This is the seventh year the AEC/CRE industry has turned out in numbers for this event. Bike to Hope is just one small indicator on the upward graph of philanthropy in the industry. Drawing on a long history of pro bono project work, architects, engineers, construction, and real estate professionals are finding ways to give back that speak to the profession’s essentially humanistic drive, through social and community service philanthropy.

corporate philanthropy in architecture
©Jan Faye

Why is this important? Commercial real estate and AEC firms are inherently team-based, collaborating across disciplines toward a goal. That goal — completing a building project — is more often than not a valuable one, but it is grounded in business. Social and community service philanthropy takes that strength of teamwork and infuses it with a greater meaning, beyond business, to touch on social values that can inspire strong bonds within the industry.

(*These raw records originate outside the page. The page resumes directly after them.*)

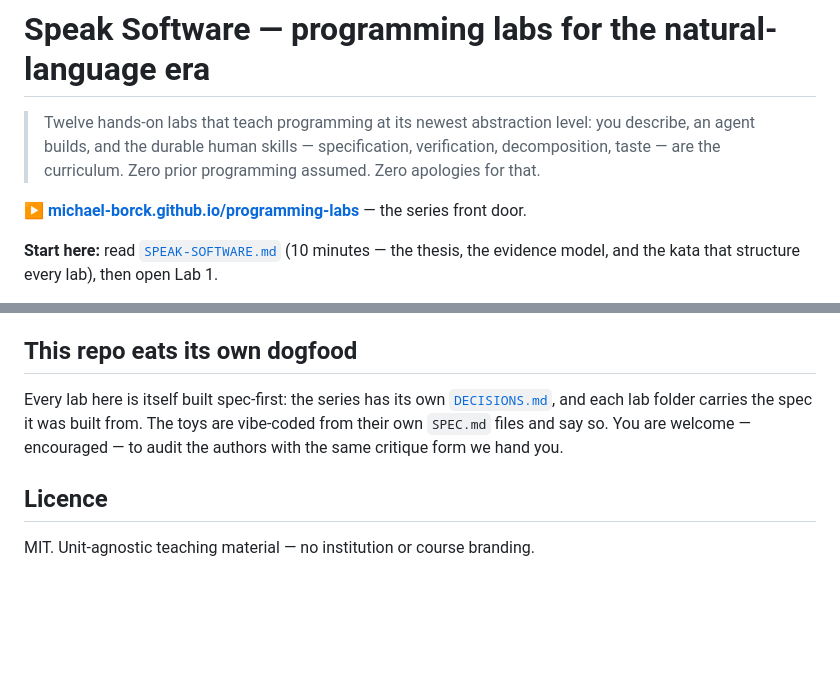
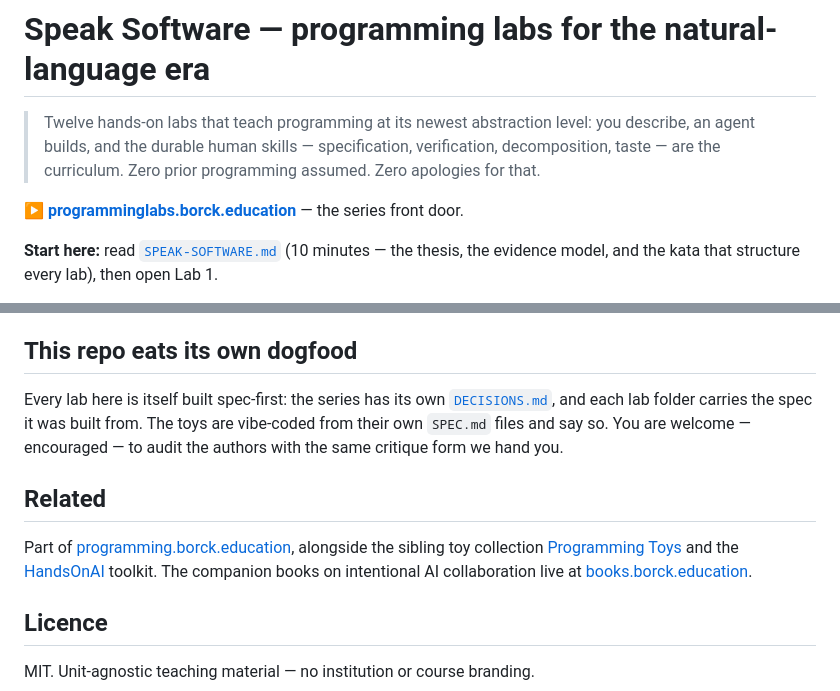
Before and after one commit to michael-borck/programming-labs, a Markdown page: README.md, 2 parts joined by grey strips. Rendered like a GitHub page; blank space fills up the shorter version.

Commit message:
Update README cross-references and custom domain links
Co-Authored-By: Claude Fable 5 <noreply@anthropic.com>

```diff
--- a/README.md
+++ b/README.md
@@ -4,7 +4,7 @@
 > agent builds, and the durable human skills — specification, verification, decomposition, taste —
 > are the curriculum. Zero prior programming assumed. Zero apologies for that.
 
-**▶ [michael-borck.github.io/programming-labs](https://michael-borck.github.io/programming-labs/)** — the series front door.
+**▶ [programminglabs.borck.education](https://programminglabs.borck.education/)** — the series front door.
 
 **Start here:** read [`SPEAK-SOFTWARE.md`](SPEAK-SOFTWARE.md) (10 minutes — the thesis, the
 evidence model, and the kata that structure every lab), then open Lab 1.
@@ -122,6 +122,13 @@ and each lab folder carries the spec it was built from. The toys are vibe-coded
 `SPEC.md` files and say so. You are welcome — encouraged — to audit the authors with the same
 critique form we hand you.
 
+## Related
+
+Part of [programming.borck.education](https://programming.borck.education), alongside the sibling
+toy collection [Programming Toys](https://programmingtoys.borck.education) and the
+[HandsOnAI](https://handsonai.borck.education) toolkit. The companion books on intentional AI
+collaboration live at [books.borck.education](https://books.borck.education).
+
 ## Licence
 
 MIT. Unit-agnostic teaching material — no institution or course branding.
```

For Wally Naylor, Project Executive at Charles Pankow Builders, Ltd., Bike to Hope is just such an endeavor. Naylor has been fundraising for the City of Hope cancer care center for almost 20 years. His involvement was inspired by Charles Pankow, who was treated at City of Hope in the 1980s. Pankow helped found the Northern California Real Estate & Construction Council in 1986 to bring together a cross section of industries representing real estate and construction professionals, building owners, investors, and consultants on behalf of a single philanthropic goal: supporting the lifesaving treatment and compassionate care of City of Hope. To date, the Council has raised more than $10 million for cancer and diabetes research and treatment.

“Bike to Hope came out of a Spirit of Life dinner one year. We were talking to Joe Olla from NIBBI, about doing another event,” says Naylor. “None of us like to play golf anymore, so we thought maybe there was something else we could do, and Joe mentioned a bike ride.”

In 2011, Bike to Hope started with 25 riders and raised $25,000. The eventual goal, says City of Hope Philanthropy Development Coordinator Daniele Hurwitz, is to reach 300 riders and raise $300,000.

Drawing on a long history of pro bono project work, architects, engineers, construction, and real estate professionals are finding ways to give back that speak to the profession’s essentially humanistic drive, through social and community service philanthropy.

TEECOM Principal, Vice President Ben Shemuel has participated in Bike to Hope for the past three years. In this year’s ride, he raised $3,463.00, placing second in the list of top participants. Ben continues to participate for a multitude of reasons, including, “The unique combination of joining forces with others to support this unique institution, having the opportunity to chat in a relaxed setting with others in the local AEC community — and it’s a gorgeous bike ride.”

corporate philanthropy in architecture
©Jan Faye

Shemuel enhances his fundraising by taking advantage of TEECOM’s Matching Donation program, through which the firm provides matching donations to eligible nonprofits. With funds from TEECOM, his total contribution to this year’s Bike to Hope will be $4,963.00.

At Pankow, employees are given two paid days off a year specifically to participate in volunteer philanthropy. “The real estate industry here is really a community,” says Naylor. “We look at it like that and we feel we are a part of the community and want to give back to the community.”

What better drive could there be for giving back?

Learn more about TEECOM’s Giving Back initiatives.

Traci Vogel
Traci Vogel, Content Manager

With a background in journalism, Traci asks the tough questions necessary to translate engineer-ese to English. Whether she’s interviewing telecom staff about the mysteries of cabling or tweeting about tech trends, she thrives on the challenge of learning new things and always has her “reporter hat” on. She manages TEECOM’s digital marketing strategy and brand proposition with the goal of conveying the firm’s passion for integrating technology and architecture through people-centered design.